Of the new state-of-the-art facility, Chancellor Gene Block was quoted as saying, “Today, the institute really is a vision-science campus.”
(Image of UCLA Stein Eye Institute courtesy of UCLA Newsroom)
The same article of the UCLA Newsroom regarding the 50th anniversary of the Stein Eye Institute, goes on to reveal the incredible growth of the institute. Ophthalmic surgeries have gone from 1,827 in 1969 to 19,000 in 2016. The number of patients to visit the department has increased ten fold, going from 23,000 in 1969 to 230,000 in 2016. Built in 1966 the interior of the Jules Stein facility has been completely reconfigured and expanded to meet 21st century needs.
The goal of the project is to accommodate the increasing demand while continuing to provide exemplary treatment to those with eye disease. This was the final phase of construction project within Stein Plaza.

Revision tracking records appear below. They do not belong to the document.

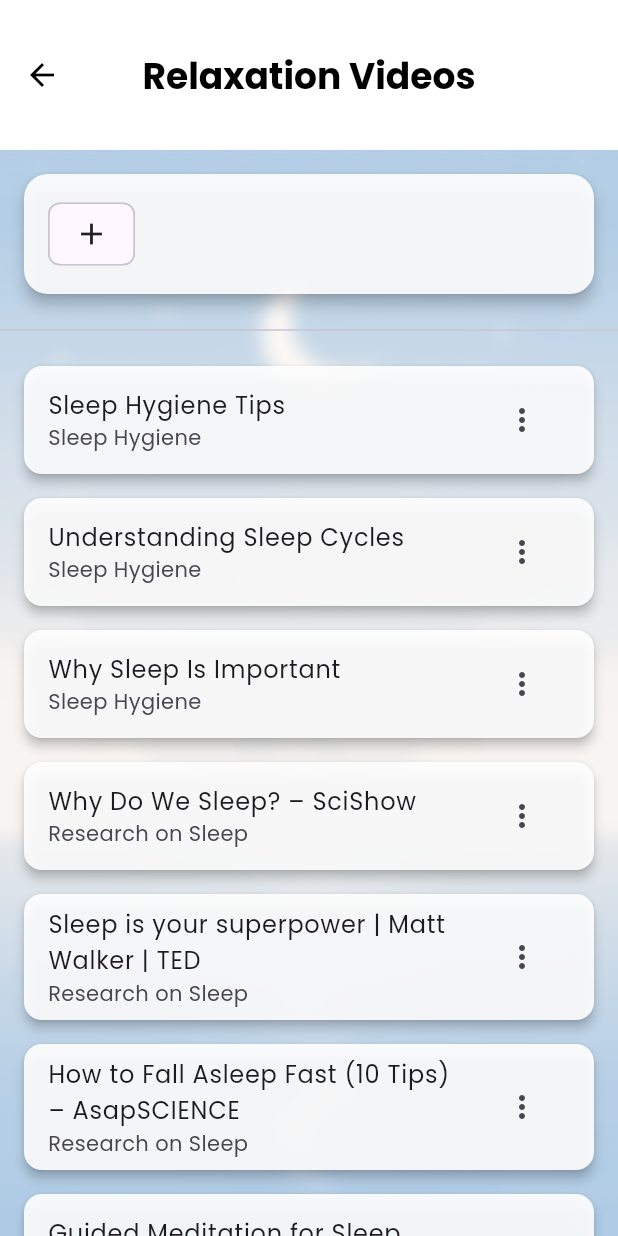
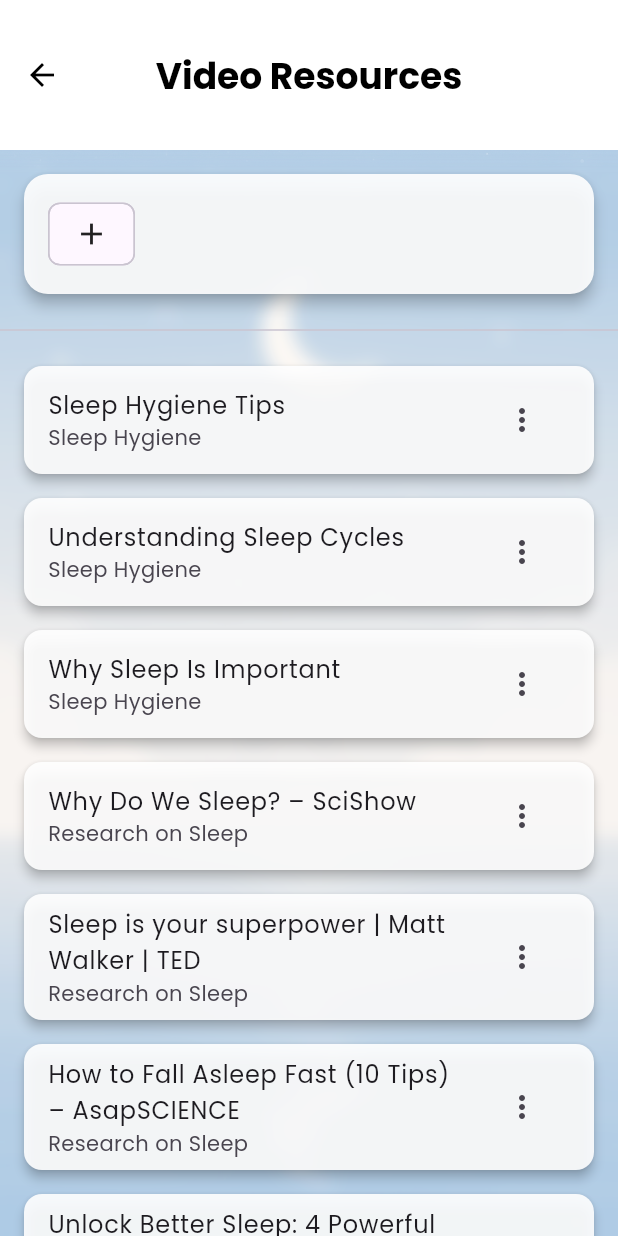
Before and after one commit to evanlee2212/sleep_tracker, a Flutter app: the VideoPage screen opened directly, on a phone screen of 412 x 824 dp. Run offline on Flutter 3.47's test engine with Material 3 defaults, Android fonts, the phone set to English and light mode, and no system bars; our stand-ins replace audioplayers, awesome_notifications, cloud_firestore, firebase_auth, firebase_core, fl_chart and 4 more; missing offline and left inert: usage_stats; accounts and stored records are empty.

Commit message:
updated title and added more videos

```diff
--- a/lib/dreams/repositories/video_repository.dart
+++ b/lib/dreams/repositories/video_repository.dart
@@ -36,12 +36,32 @@ class VideoRepository {
         category: 'Research on Sleep',
         videoUrl: 'https://www.youtube.com/watch?v=gbQFSMayJxk',
       ),
+      VideoResource(
+        title: 'Unlock Better Sleep: 4 Powerful Routines to Beat Insomnia',
+        category: 'Research on Sleep',
+        videoUrl: 'https://www.youtube.com/watch?v=4WASgOyGjjQ&t=70s',
+      ),
+      VideoResource(
+        title: 'A walk through the stages of sleep | Sleeping with Science, a TED series',
+        category: 'Research on Sleep',
+        videoUrl: 'https://www.youtube.com/watch?v=eM2VWspRpfk',
+      ),
+      VideoResource(
+        title: 'The Dreaming Mind: Waking the Mysteries of Sleep',
+        category: 'Research on Sleep',
+        videoUrl: 'https://www.youtube.com/watch?v=wvvovktKKa4',
+      ),
 
       //Relaxation Techniques
       VideoResource(
         title: 'Guided Meditation for Sleep',
         category: 'Meditation & Yoga',
         videoUrl: 'https://www.youtube.com/watch?v=v7SN-d4qXx0&t=3s',
+      ),
+      VideoResource(
+        title: 'Guided 20 Minute Sleep Meditation',
+        category: 'Meditation & Yoga',
+        videoUrl: 'https://www.youtube.com/watch?v=g0jfhRcXtLQ&t=11s',
       ),
       VideoResource(
         title: 'Bedtime Yoga',
@@ -54,10 +74,9 @@ class VideoRepository {
         videoUrl: 'https://www.youtube.com/watch?v=_ZLqXqG6tRA',
       ),
       VideoResource(
-        title: 'Evening Wind Down Routine',
-        category: 'Meditation & Yoga',
-        videoUrl: 'https://www.youtube.com/watch?v=dLxyqBjvkRg',
-
+          title: 'Evening Wind Down Routine',
+          category: 'Meditation & Yoga',
+          videoUrl: 'https://www.youtube.com/watch?v=dLxyqBjvkRg',
 
 
       ),
--- a/lib/dreams/views/video_page.dart
+++ b/lib/dreams/views/video_page.dart
@@ -98,7 +98,7 @@ class _VideoPageState extends State<VideoPage>
   @override
   Widget build(BuildContext context) {
     return Scaffold(
-      appBar: AppTheme.buildAppBar('Relaxation Videos'),
+      appBar: AppTheme.buildAppBar('Video Resources'),
       body: BackgroundWrapper(
         child: Column(
           children: [
```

The state-of-the art surgical center, the Edie and Lew Wasserman Building opened in 2014. UCLA plans to become the leading eye care, vision research and education center of our times.
Features of the newly renovated Jules Stein Building Include:
- New modular laboratories, which can expand and contract as needed
- Modern wet labs with direct ventilation and specialized piped utilities such as water and various gases so that chemicals or other materials, including biological matter, can be handled in liquid solutions or in volatile phases.
- A redesigned comprehensive ophthalmology and glaucoma area
- New examination rooms
- A new, separate urgent care unit
“More space allows us to create revolutionary, new programs in treating eye disease, using techniques such as stem cells, gene therapy and even ‘big data,’ to help us gain a 360-degree view of a patient’s health problems, leading to new findings, novel treatment plans and more accurate diagnosis,” stated Dr. Bartly Mondino, director of the UCLA Stein Eye Institute for the past 23 years. Dr. Mondino is also chairman of the department of ophthalmology at the UCLA David Geffen School of Medicine.
The funding for the 108,000 square-foot medical building project was provided in large part by gifts from donors. “I am constantly moved by the deep and really visionary generosity of Stein Eye supporters,” said Dr. Kelsey Martin, dean of the David Geffen School of Medicine, at the reopening ceremony. In the institute’s latest annual report 45 donations of over $25,000 were listed.
The Stein Eye Institute is just one part of the UCLA David Geffen School of Medicine and the UCLA Health System. The school of medicine has 729 medical students, 1136 Graduate Medical Education residents and fellows, 466 Biomedical Sciences Doctoral students,106 M.D.- PhD. students in the Medical Scientist Training Program, 455 Post-Doctoral trainees and 3,248 full-time faculty.
Lab equipment suppliers meet with UCLA researchers at Bioresearch Product Faire:
On Thursday, October 26, 2017 Biotechnology Calendar, Inc. will host the 40th Semiannual biotech trade show. Those interested in increasing their lab product sales should plan on displaying their products at this premiere UCLA vender show. More than 400 life scientists are expected to attend. Last year, researchers came from 46 different research buildings and 80 on-campus departments.
To learn more about participating as an exhibitor at this popular event, call (530) 272-6675 or visit the link below:
Science professionals are invited to attend for free. This is a great opportunity to see the latest in laboratory equipment as well as general lab supplies. Click the link below to for more information and to preregister.